It’s no secret that workers are in short supply in horticulture. Despite having posted strong growth in recent years, Canadian agriculture often struggles to match people with positions.
Why is it so hard to hire good folks? Start with the fact that the agriculture industry can be highly seasonal in its need for workers. Add to it that most agriculture jobs are in rural areas, while most Canadians live in cities.
Looking to new sources to meet hiring needs
The great opportunities and good wages need to be promoted.
Recruiting for agriculture today requires a different way of thinking. Some Canadian producers will need to start targeting workers who are only interested in working part of the year or partnering with employers who have offsetting seasonal patterns. The great opportunities and good wages to be found in agriculture need to be promoted.
Canadian Agricultural Human Resources Council (CAHRC) advises that immigrants, young Canadians, women and Indigenous people offer a viable solution to this challenge and bring fresh perspectives and new experiences to the workforce. This is particularly relevant when kids who have grown up on the farm choose a career path that doesn’t include working on the farm. Recruiting people who don’t have farming experience can be an asset, and less limiting.
Creative solutions for seasonal worker shortages
Paul Doef, owner of Doef’s Greenhouses near Lacombe, Alta., had a different challenge when it came to finding workers for his 11-acre greenhouse operation. The highly seasonal nature of the commercial greenhouse business meant he was often re-hiring or re-training new team members after a winter break.
Doef tackled it as a production opportunity rather than a people problem. He changed his business infrastructure to include high-tech lights so the greenhouse could create consistent, year-round production. Doef’s seasonal labour headaches disappeared.
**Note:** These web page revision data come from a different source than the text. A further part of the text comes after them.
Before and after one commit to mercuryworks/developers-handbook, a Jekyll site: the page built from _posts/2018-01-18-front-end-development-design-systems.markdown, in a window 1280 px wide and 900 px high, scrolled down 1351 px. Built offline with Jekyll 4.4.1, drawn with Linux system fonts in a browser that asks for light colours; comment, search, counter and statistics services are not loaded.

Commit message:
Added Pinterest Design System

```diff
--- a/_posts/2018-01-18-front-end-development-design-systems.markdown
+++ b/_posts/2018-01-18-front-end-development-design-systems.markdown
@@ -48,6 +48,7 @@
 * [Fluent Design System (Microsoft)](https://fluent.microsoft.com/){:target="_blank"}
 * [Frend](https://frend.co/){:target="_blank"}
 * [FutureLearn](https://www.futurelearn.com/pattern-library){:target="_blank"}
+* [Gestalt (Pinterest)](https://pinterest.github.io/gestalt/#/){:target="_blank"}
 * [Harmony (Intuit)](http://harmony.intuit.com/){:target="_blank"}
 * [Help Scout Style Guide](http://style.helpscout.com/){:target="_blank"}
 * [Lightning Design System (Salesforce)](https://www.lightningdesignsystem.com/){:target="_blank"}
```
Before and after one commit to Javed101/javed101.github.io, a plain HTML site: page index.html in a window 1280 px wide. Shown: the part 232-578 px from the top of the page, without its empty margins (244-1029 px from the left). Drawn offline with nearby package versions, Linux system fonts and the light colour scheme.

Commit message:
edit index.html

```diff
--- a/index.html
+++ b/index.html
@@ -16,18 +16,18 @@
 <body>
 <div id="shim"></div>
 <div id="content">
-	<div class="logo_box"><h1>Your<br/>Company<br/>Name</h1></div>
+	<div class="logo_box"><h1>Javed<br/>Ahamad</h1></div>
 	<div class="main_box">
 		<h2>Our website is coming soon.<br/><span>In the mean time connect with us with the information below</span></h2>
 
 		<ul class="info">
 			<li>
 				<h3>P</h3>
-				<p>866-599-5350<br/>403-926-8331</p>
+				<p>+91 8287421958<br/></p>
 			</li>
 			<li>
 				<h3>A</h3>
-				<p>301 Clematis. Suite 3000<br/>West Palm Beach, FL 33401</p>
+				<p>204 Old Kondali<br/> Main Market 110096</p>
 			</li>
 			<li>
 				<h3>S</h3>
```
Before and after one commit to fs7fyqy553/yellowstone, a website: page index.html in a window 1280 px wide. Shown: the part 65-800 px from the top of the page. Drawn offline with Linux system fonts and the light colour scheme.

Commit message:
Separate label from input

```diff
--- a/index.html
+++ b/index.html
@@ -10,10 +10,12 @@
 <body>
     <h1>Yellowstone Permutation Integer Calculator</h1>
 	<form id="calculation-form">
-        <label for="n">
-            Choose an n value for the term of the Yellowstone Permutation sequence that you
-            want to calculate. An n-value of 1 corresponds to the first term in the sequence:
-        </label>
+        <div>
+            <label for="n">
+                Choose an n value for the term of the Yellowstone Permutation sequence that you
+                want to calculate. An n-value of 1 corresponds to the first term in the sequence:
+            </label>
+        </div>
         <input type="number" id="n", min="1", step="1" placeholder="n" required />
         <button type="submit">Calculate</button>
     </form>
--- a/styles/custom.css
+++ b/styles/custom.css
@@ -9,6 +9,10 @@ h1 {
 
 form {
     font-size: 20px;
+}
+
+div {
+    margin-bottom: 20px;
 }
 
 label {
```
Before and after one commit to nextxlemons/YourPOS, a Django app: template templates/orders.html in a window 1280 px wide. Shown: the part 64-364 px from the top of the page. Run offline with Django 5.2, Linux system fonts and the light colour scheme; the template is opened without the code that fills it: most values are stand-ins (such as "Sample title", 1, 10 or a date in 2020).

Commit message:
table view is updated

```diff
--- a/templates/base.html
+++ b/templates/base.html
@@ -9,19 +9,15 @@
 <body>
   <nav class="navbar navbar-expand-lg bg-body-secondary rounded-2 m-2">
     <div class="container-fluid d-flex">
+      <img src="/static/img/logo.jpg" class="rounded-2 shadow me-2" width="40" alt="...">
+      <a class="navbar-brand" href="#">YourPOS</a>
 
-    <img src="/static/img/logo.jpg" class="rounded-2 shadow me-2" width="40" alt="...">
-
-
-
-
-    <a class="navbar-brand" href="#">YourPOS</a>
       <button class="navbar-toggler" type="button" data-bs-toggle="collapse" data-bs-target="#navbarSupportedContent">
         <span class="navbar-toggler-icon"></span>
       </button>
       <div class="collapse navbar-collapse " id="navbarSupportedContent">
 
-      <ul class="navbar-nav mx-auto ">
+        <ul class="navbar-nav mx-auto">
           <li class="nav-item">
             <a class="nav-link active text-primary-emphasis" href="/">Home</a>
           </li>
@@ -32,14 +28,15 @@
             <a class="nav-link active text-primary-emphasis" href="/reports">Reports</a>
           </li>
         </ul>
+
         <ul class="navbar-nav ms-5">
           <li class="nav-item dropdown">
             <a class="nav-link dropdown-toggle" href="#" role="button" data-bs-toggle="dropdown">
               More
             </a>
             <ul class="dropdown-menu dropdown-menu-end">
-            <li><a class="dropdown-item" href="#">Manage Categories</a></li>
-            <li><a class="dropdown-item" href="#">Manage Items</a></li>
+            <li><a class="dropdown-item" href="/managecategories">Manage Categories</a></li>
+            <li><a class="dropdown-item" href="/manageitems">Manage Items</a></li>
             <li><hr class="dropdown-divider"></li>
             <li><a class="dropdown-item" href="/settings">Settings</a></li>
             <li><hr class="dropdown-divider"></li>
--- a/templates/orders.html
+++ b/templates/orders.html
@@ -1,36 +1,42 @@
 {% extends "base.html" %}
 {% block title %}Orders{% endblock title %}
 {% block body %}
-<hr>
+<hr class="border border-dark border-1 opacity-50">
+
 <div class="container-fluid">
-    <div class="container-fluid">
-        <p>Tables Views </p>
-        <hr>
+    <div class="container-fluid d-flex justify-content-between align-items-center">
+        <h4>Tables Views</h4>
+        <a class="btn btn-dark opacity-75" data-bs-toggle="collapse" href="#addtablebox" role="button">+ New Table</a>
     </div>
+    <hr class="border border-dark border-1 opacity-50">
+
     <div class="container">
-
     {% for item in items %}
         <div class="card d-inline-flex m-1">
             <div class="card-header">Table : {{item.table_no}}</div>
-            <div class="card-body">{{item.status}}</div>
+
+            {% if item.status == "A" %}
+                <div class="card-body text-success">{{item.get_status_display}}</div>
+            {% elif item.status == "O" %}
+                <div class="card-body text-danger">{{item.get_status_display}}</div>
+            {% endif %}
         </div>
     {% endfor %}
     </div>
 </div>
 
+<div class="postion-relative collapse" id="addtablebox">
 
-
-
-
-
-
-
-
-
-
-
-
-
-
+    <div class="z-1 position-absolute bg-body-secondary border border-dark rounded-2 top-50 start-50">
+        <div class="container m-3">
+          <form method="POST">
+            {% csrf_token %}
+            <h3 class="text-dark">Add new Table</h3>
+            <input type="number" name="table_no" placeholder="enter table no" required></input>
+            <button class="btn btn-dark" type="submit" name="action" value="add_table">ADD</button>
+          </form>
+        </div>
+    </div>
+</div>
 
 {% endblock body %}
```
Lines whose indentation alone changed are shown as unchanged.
“Now we can use the same crew all year,” he says. “It’s a huge advantage to us to be able to offer our employees year-round employment.”